======== Data listing
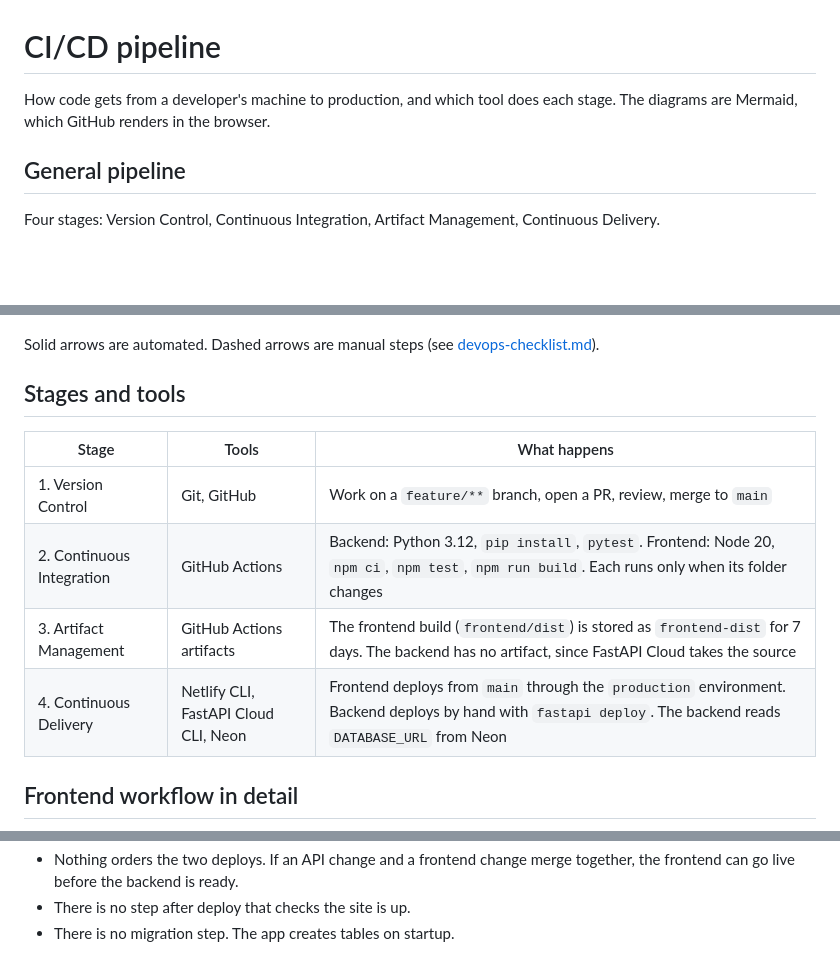
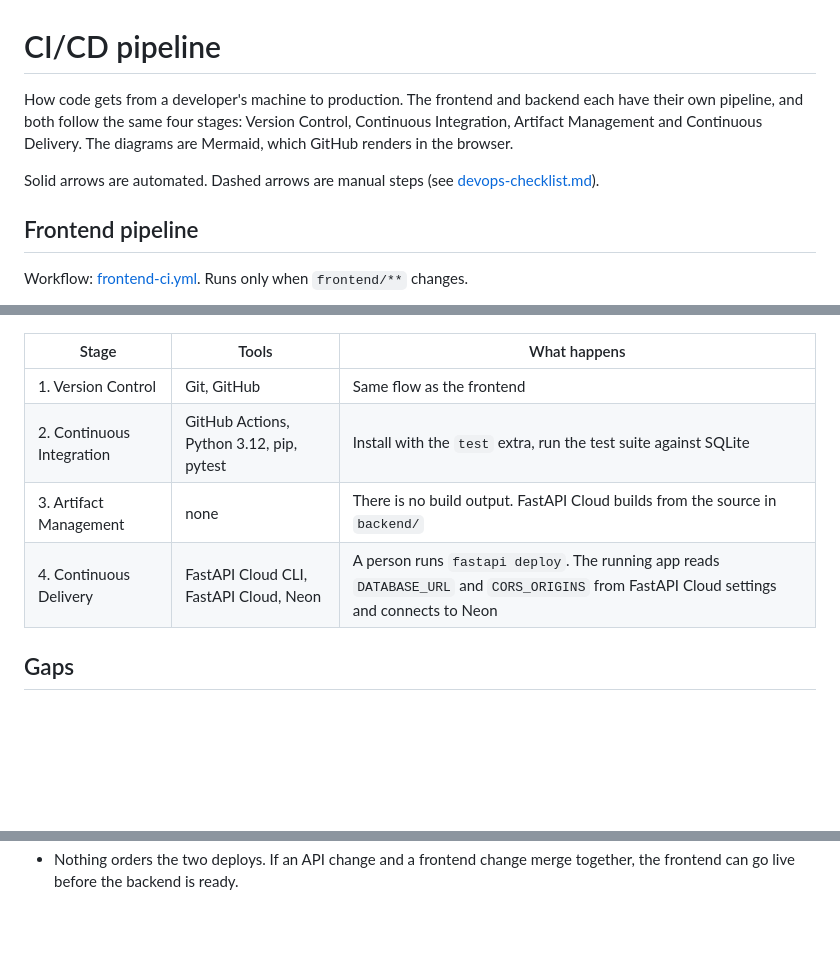
Before and after one commit to eduardopiairo/super-inspections, a Markdown page: docs/cicd-pipeline.md, 3 parts joined by grey strips. Rendered like a GitHub page; blank space fills up the shorter version.

Commit message:
split btween frontend pipeline and backend pipeline

````diff
--- a/docs/cicd-pipeline.md
+++ b/docs/cicd-pipeline.md
@@ -1,11 +1,14 @@
 # CI/CD pipeline
 
-How code gets from a developer's machine to production, and which tool does each stage.
-The diagrams are Mermaid, which GitHub renders in the browser.
+How code gets from a developer's machine to production. The frontend and backend each have their own
+pipeline, and both follow the same four stages: Version Control, Continuous Integration, Artifact
+Management and Continuous Delivery. The diagrams are Mermaid, which GitHub renders in the browser.
 
-## General pipeline
+Solid arrows are automated. Dashed arrows are manual steps (see [devops-checklist.md](./devops-checklist.md)).
 
-Four stages: Version Control, Continuous Integration, Artifact Management, Continuous Delivery.
+## Frontend pipeline
+
+Workflow: [frontend-ci.yml](../.github/workflows/frontend-ci.yml). Runs only when `frontend/**` changes.
 
 ```mermaid
 flowchart LR
@@ -39,15 +79,11 @@ flowchart LR
 ```
-
-Solid arrows are automated. Dashed arrows are manual steps (see [devops-checklist.md](./devops-checklist.md)).
-
-## Stages and tools
 
 | Stage | Tools | What happens |
 |---|---|---|
-| 1. Version Control | Git, GitHub | Work on a `feature/**` branch, open a PR, review, merge to `main` |
-| 2. Continuous Integration | GitHub Actions | Backend: Python 3.12, `pip install`, `pytest`. Frontend: Node 20, `npm ci`, `npm test`, `npm run build`. Each runs only when its folder changes |
-| 3. Artifact Management | GitHub Actions artifacts | The frontend build (`frontend/dist`) is stored as `frontend-dist` for 7 days. The backend has no artifact, since FastAPI Cloud takes the source |
-| 4. Continuous Delivery | Netlify CLI, FastAPI Cloud CLI, Neon | Frontend deploys from `main` through the `production` environment. Backend deploys by hand with `fastapi deploy`. The backend reads `DATABASE_URL` from Neon |
+| 1. Version Control | Git, GitHub | Same flow as the frontend |
+| 2. Continuous Integration | GitHub Actions, Python 3.12, pip, pytest | Install with the `test` extra, run the test suite against SQLite |
+| 3. Artifact Management | none | There is no build output. FastAPI Cloud builds from the source in `backend/` |
+| 4. Continuous Delivery | FastAPI Cloud CLI, FastAPI Cloud, Neon | A person runs `fastapi deploy`. The running app reads `DATABASE_URL` and `CORS_ORIGINS` from FastAPI Cloud settings and connects to Neon |
 
-## Frontend workflow in detail
+## Gaps
 
@@ -102,4 +100,2 @@ flowchart TB
 - Nothing orders the two deploys. If an API change and a frontend change merge together, the frontend can
   go live before the backend is ready.
-- There is no step after deploy that checks the site is up.
-- There is no migration step. The app creates tables on startup.
````
Also changed, not shown: other parts of docs/cicd-pipeline.md (+56 -57 lines).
================
§ Exercise directions
Scan the preceding listing for the string "build" and copy every line where it occurs.

§ Your response
-| 2. Continuous Integration | GitHub Actions | Backend: Python 3.12, `pip install`, `pytest`. Frontend: Node 20, `npm ci`, `npm test`, `npm run build`. Each runs only when its folder changes |
-| 3. Artifact Management | GitHub Actions artifacts | The frontend build (`frontend/dist`) is stored as `frontend-dist` for 7 days. The backend has no artifact, since FastAPI Cloud takes the source |
+| 3. Artifact Management | none | There is no build output. FastAPI Cloud builds from the source in `backend/` |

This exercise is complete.